Blood of the Dawn is a tremendously lyrical and ambitious debut, a highly accomplished, moving, beautiful novel that serves as an example of what art can do to help us not forget.

And the first words of the novel:

○●
blackout total darkness Where was it? all over Where did it come from? high tension towers fell to their knees bombs explode all raze blast burst Were you with the group? cooking at home while I waited for my husband blackout typing up the meeting’s minutes blackout developing some photos blackout get candles I don’t have enough six pages two towers the outskirts of the capital What did you say? you can’t sign comrade darkness excluded from history submit or blow up bomb Did you find out what they did? wow you cleaned your whole plate smile no candles eat three towers they say now more time more towers When will there be light again? candles turn on the radio I can’t find the matches three candles no matches make a spark with flint just kidding bomb we have a generator go to the epicenter where what we can’t see is happening bomb report what’s happening on the other side of the towers see Where were each of the three of them? blackout
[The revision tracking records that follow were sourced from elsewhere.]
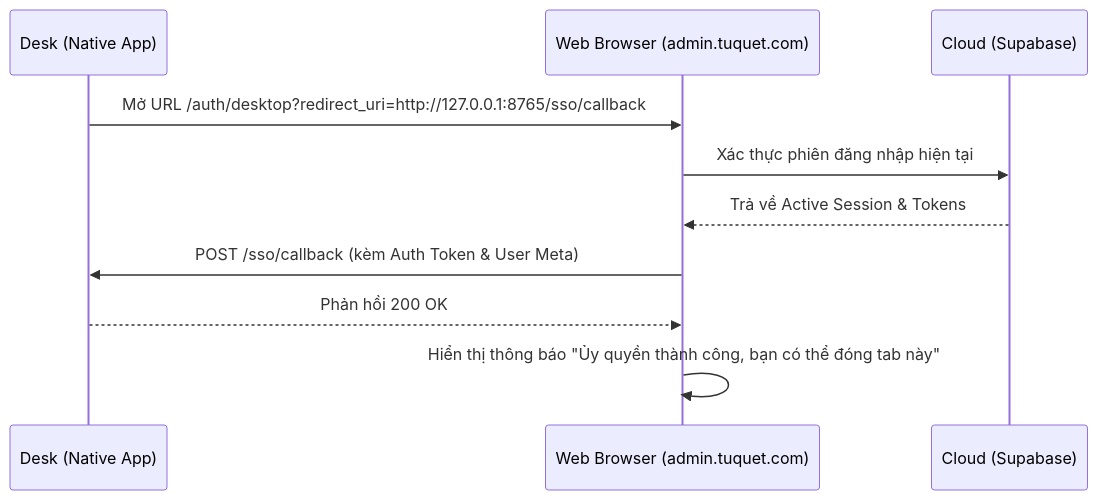
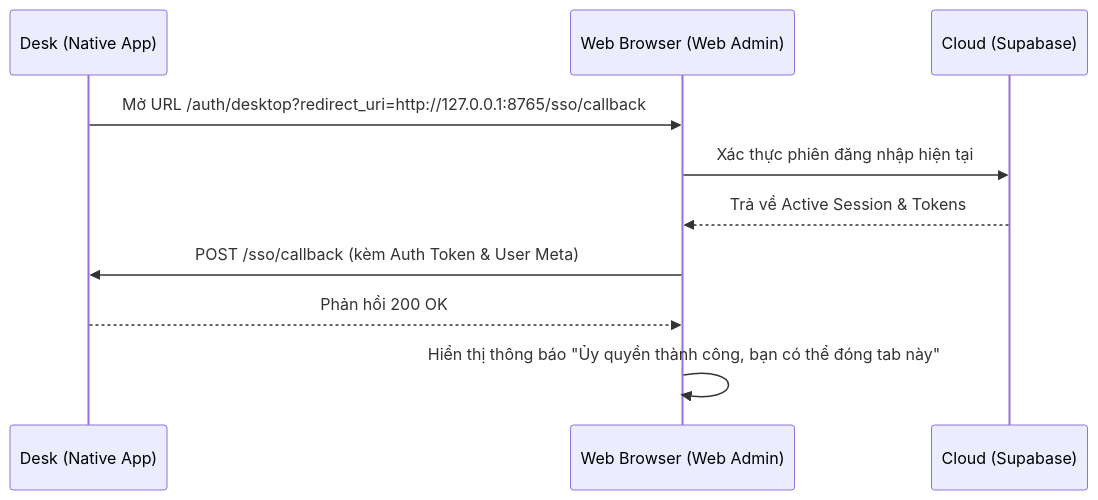
The diagram in en/admin/routes/auth.md (tuquet/docs), drawn with Mermaid before and after one commit. The commit also changed 27 other files, not shown here.

````diff
--- a/en/admin/routes/auth.md
+++ b/en/admin/routes/auth.md
@@ -98,13 +98,13 @@
 ```mermaid
 sequenceDiagram
     participant Desk as Desk (Native App)
-    participant Browser as Web Browser (admin.tuquet.com)
+    participant Browser as Web Browser (Web Admin)
     participant Cloud as Cloud (Supabase)
 
     Desk->>Browser: Mở URL /auth/desktop?redirect_uri=http://127.0.0.1:8765/sso/callback
     Browser->>Cloud: Xác thực phiên đăng nhập hiện tại
     Cloud-->>Browser: Trả về Active Session & Tokens
     Browser->>Desk: POST /sso/callback (kèm Auth Token & User Meta)
     Desk-->>Browser: Phản hồi 200 OK
     Browser->>Browser: Hiển thị thông báo "Ủy quyền thành công, bạn có thể đóng tab này"
 ```
````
○●
They brought me to this jail in the capital not long before our leadership fell. They almost always bring me to this room so Major Romero can interrogate me. Everything is white, whiter than a hospital. The three chairs. The table with the white melamine top. White walls, too. It’s already almost two weeks since I found out they’d caught them. I wonder what they’ve done to Comrade Leader. Fucking dogs. If they touch him, they’re all going to die; one by one we’ll take them down.

The only sound is the clock. Romero hasn’t shown up yet. It’s a bit chilly in this white room. Such a difference from that sandy place where I started my social work. I especially remember one day when the sun tested us. Unbearable, hellish. That’s what the heat felt like on that long stretch of sand settled by so many people. I was there with the engineer who coordinated the construction projects and with Fernanda, the social worker. I’d also taken along my four-year-old daughter. I thought it would be good for her to play with children who had little or nothing.

The sandy ground stretched on and on, a boiling yellow cloak. The heat was stifling. I felt the sweat of my girl’s tiny hand in mine. One of the people in charge of the housing committee handed me a glass of water to relieve her thirst. Water was sold at the price of gold, offloaded from trucks that came barely once a week. The glass that my daughter had just finished meant less water for one of these children.

She was more settled now so I left her with the other little ones and joined the community members to discuss the upcoming projects. They needed a network of potable water, drainage and public lighting to cover at least ten streets. They had also asked the municipality for a health post with basic services and for a school to be built. Education is fundamental to breaking free from the structural inequalities that social organization is founded on; without it, the potential for change Mami!!! is practically non-existent. My years of experience as an educator give me the authority to confirm Mamiiiiiiiiii!!!! that without the appropriate level of Señora Marcela, your daughter!

I ran to where the children were playing. My daughter was stock-still in the middle of the sandy area, her little legs trembling in fright, almost not breathing, hiccupping, her face soaked in tears. She had fallen over in a spot where sand had mixed with compacted earth and it was hard to stay upright. When she saw me, she stretched out her little arms and let fly a loud, distressed wail: Mami, there’s no ground here, carry me!

And, its first review is over at NPRover at NPR.

If you’re in Australia and would like a copy, you can support the good folk at independent bookstore Readings, who will deliver it to your door.

If you’re elsewhere in the world, you can purchase it over at publisher Deep Vellum’s site.